**Problem statement**: Without including any images, repeat the listing below exactly.

**Data shown**:
/---

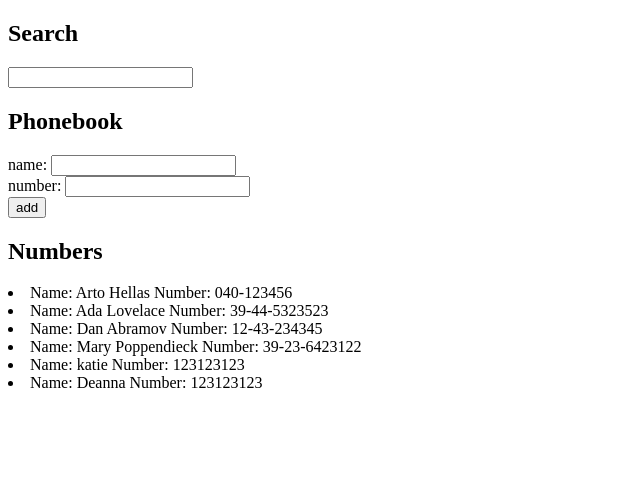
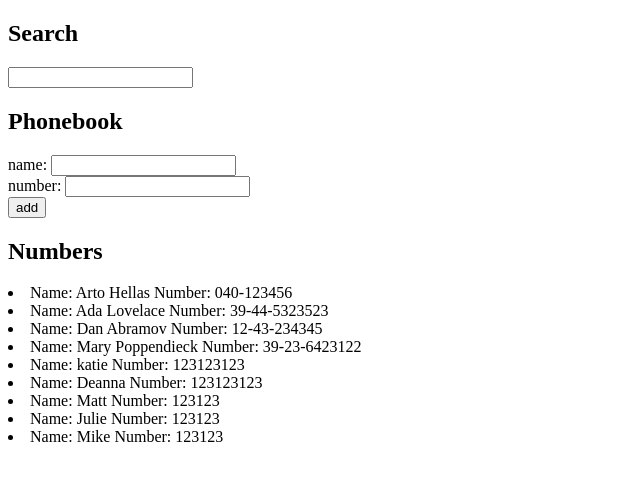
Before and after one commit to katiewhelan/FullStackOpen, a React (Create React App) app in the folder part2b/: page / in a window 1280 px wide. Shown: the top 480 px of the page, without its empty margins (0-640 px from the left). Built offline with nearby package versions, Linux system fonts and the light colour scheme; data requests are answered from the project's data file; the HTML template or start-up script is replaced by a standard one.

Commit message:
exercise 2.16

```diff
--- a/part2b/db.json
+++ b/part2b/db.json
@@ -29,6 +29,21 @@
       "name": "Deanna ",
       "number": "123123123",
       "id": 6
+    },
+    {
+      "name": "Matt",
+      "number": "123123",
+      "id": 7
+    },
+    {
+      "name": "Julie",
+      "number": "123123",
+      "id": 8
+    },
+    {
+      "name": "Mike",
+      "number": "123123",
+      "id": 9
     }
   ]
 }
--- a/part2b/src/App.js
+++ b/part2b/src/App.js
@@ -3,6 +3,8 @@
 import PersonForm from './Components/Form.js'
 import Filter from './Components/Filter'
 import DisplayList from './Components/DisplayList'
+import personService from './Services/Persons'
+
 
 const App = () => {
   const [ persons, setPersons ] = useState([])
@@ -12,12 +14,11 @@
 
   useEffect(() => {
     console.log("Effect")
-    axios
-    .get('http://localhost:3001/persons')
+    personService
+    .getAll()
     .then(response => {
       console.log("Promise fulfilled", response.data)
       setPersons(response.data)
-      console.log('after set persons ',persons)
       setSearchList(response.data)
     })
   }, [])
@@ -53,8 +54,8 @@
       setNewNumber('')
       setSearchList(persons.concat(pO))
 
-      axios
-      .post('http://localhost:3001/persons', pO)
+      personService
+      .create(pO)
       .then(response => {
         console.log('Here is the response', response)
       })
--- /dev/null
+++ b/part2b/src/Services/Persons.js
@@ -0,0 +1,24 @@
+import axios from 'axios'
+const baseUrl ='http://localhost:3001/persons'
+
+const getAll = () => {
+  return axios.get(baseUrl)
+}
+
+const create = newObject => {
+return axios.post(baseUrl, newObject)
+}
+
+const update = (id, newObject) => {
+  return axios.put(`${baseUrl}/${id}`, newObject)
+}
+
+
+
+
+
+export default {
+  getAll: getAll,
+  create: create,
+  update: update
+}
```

\---

**Solution for this exercise**:
Before and after one commit to katiewhelan/FullStackOpen, a React (Create React App) app in the folder part2b/: page / in a window 1280 px wide. Shown: the top 480 px of the page, without its empty margins (0-640 px from the left). Built offline with nearby package versions, Linux system fonts and the light colour scheme; data requests are answered from the project's data file; the HTML template or start-up script is replaced by a standard one.

Commit message:
exercise 2.16

```diff
--- a/part2b/db.json
+++ b/part2b/db.json
@@ -29,6 +29,21 @@
       "name": "Deanna ",
       "number": "123123123",
       "id": 6
+    },
+    {
+      "name": "Matt",
+      "number": "123123",
+      "id": 7
+    },
+    {
+      "name": "Julie",
+      "number": "123123",
+      "id": 8
+    },
+    {
+      "name": "Mike",
+      "number": "123123",
+      "id": 9
     }
   ]
 }
--- a/part2b/src/App.js
+++ b/part2b/src/App.js
@@ -3,6 +3,8 @@
 import PersonForm from './Components/Form.js'
 import Filter from './Components/Filter'
 import DisplayList from './Components/DisplayList'
+import personService from './Services/Persons'
+
 
 const App = () => {
   const [ persons, setPersons ] = useState([])
@@ -12,12 +14,11 @@
 
   useEffect(() => {
     console.log("Effect")
-    axios
-    .get('http://localhost:3001/persons')
+    personService
+    .getAll()
     .then(response => {
       console.log("Promise fulfilled", response.data)
       setPersons(response.data)
-      console.log('after set persons ',persons)
       setSearchList(response.data)
     })
   }, [])
@@ -53,8 +54,8 @@
       setNewNumber('')
       setSearchList(persons.concat(pO))
 
-      axios
-      .post('http://localhost:3001/persons', pO)
+      personService
+      .create(pO)
       .then(response => {
         console.log('Here is the response', response)
       })
--- /dev/null
+++ b/part2b/src/Services/Persons.js
@@ -0,0 +1,24 @@
+import axios from 'axios'
+const baseUrl ='http://localhost:3001/persons'
+
+const getAll = () => {
+  return axios.get(baseUrl)
+}
+
+const create = newObject => {
+return axios.post(baseUrl, newObject)
+}
+
+const update = (id, newObject) => {
+  return axios.put(`${baseUrl}/${id}`, newObject)
+}
+
+
+
+
+
+export default {
+  getAll: getAll,
+  create: create,
+  update: update
+}
```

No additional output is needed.